* WHAT YOU HAVE TO DO
Using the entries that follow, collect the lines where the word "figure" appears.

DATA RECORDS section start

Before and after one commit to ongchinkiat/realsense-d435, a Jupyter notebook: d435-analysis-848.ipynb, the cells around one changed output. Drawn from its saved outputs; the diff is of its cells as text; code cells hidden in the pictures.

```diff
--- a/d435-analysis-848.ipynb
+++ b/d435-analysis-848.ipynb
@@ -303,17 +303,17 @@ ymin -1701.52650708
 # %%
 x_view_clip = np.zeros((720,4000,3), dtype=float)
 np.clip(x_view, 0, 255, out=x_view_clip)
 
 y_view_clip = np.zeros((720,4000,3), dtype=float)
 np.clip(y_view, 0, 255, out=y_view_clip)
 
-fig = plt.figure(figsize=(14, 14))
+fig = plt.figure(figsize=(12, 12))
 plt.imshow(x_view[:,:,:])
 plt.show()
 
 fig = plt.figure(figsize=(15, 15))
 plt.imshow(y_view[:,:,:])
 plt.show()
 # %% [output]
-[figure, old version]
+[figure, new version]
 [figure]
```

DATA RECORDS section end
DATA RECORDS section start

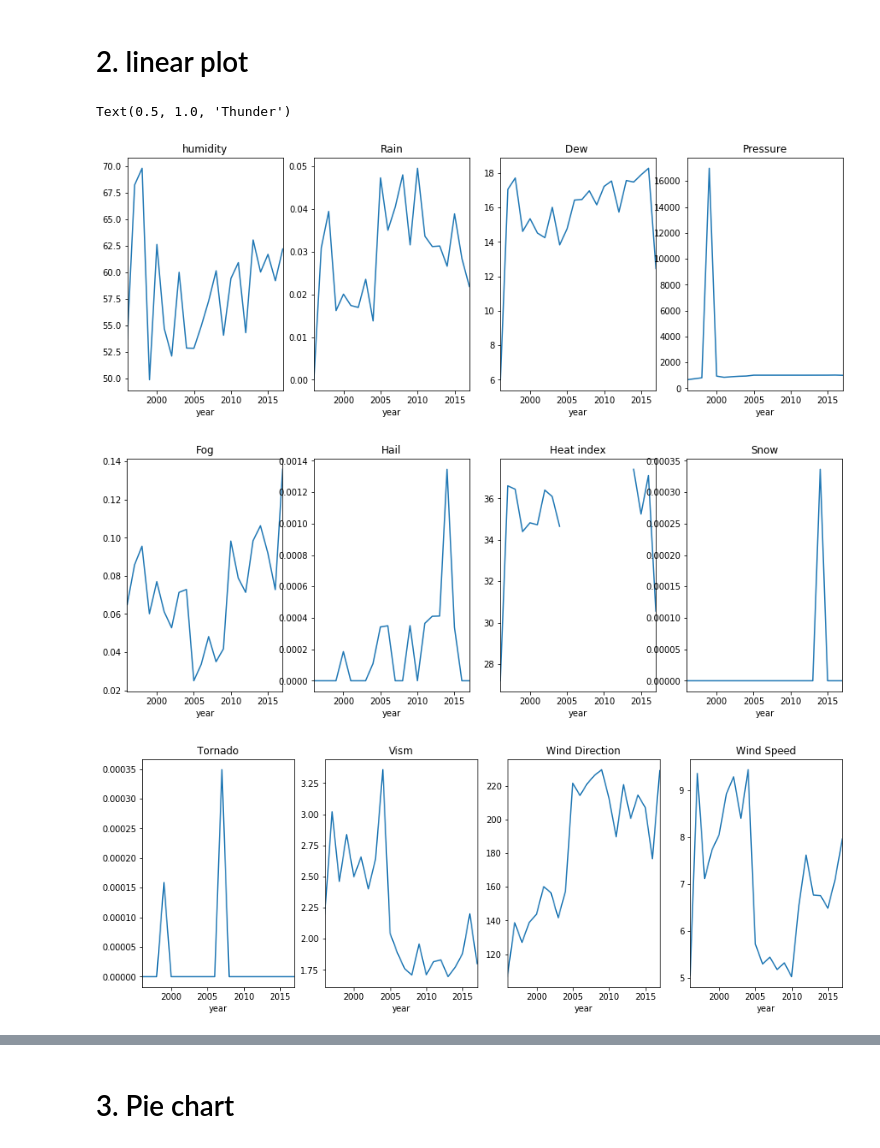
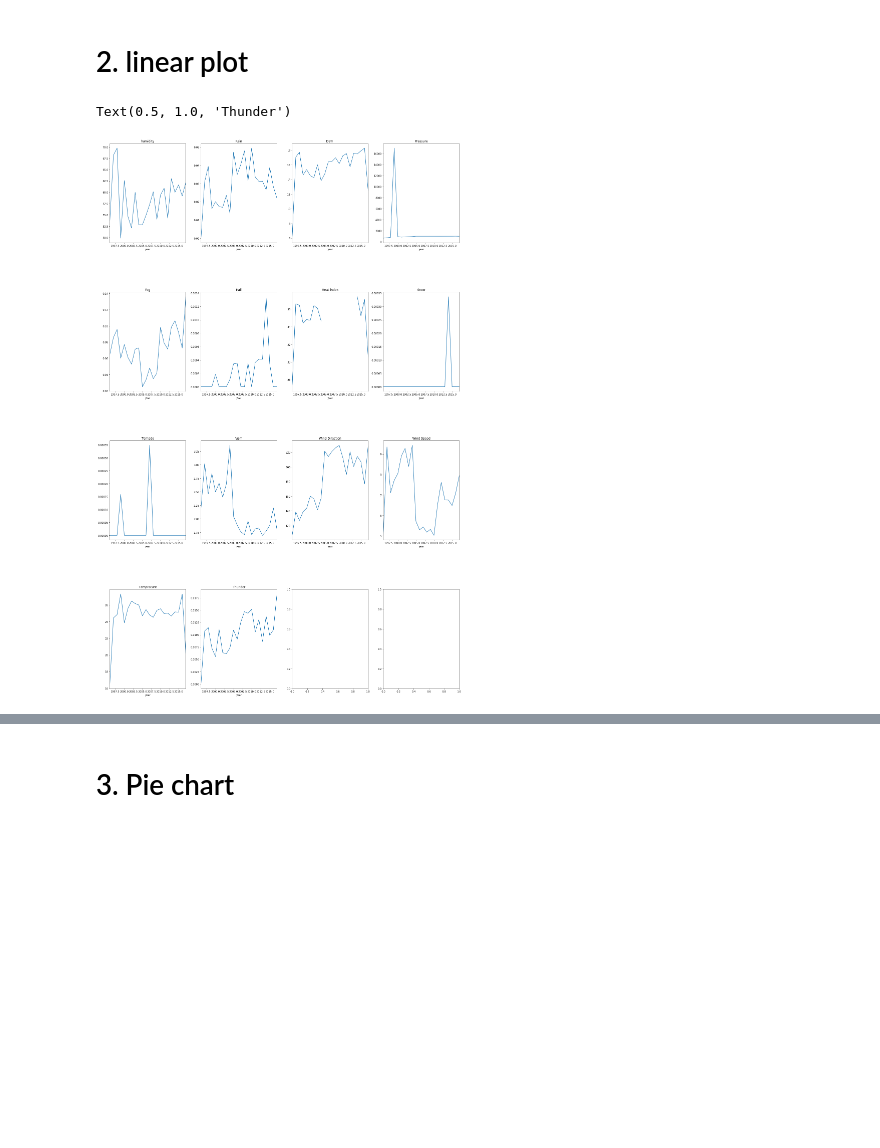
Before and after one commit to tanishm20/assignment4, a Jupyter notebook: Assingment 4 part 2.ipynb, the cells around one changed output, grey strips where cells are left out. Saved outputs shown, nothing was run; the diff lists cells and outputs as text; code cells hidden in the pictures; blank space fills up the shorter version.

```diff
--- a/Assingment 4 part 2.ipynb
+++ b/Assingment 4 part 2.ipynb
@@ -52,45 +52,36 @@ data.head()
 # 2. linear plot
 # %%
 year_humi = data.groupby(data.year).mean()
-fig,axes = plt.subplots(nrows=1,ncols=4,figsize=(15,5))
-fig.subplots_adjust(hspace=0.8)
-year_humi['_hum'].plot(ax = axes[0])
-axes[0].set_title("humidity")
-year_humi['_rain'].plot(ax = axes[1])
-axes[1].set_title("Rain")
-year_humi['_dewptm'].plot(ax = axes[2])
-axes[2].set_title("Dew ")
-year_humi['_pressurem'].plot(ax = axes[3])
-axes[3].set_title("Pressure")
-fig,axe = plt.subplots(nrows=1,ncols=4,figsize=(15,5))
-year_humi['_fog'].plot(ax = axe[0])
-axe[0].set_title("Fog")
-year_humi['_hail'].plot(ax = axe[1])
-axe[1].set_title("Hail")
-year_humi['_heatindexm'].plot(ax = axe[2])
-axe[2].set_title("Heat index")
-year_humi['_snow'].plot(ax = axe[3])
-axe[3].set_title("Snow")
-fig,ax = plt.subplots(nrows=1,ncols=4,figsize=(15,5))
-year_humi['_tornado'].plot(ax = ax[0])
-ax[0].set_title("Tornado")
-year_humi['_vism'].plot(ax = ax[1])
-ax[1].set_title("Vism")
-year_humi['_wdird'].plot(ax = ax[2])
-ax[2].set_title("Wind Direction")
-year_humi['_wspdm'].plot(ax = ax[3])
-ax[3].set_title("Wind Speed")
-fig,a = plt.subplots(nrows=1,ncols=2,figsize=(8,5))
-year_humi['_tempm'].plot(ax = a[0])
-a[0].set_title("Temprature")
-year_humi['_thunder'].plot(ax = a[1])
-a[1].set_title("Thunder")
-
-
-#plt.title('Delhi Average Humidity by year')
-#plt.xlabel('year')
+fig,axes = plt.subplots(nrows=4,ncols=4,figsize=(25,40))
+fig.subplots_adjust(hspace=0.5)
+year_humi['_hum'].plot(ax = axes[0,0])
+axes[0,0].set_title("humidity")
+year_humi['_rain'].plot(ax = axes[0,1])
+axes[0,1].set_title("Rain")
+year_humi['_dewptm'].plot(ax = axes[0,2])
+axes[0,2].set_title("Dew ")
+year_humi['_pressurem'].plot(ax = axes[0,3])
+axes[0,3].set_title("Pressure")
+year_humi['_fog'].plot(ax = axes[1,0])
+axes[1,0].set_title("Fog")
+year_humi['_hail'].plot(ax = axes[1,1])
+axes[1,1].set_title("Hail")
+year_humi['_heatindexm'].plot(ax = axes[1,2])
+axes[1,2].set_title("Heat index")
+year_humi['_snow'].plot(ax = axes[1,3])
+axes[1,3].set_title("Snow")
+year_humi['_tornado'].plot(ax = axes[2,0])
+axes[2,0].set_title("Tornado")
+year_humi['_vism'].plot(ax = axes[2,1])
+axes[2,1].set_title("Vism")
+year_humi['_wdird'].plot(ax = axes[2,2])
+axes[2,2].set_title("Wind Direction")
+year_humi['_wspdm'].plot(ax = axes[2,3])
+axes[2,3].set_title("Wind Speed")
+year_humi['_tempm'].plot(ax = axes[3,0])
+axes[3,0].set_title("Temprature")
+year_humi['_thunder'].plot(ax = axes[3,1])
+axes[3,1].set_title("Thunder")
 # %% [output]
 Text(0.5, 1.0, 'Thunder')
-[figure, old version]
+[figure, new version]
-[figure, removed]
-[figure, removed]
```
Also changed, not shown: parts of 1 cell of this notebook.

DATA RECORDS section end

* RESULT OF THE TASK
-fig = plt.figure(figsize=(14, 14))
+fig = plt.figure(figsize=(12, 12))
 fig = plt.figure(figsize=(15, 15))
-[figure, old version]
+[figure, new version]
 [figure]
-[figure, old version]
+[figure, new version]
-[figure, removed]
-[figure, removed]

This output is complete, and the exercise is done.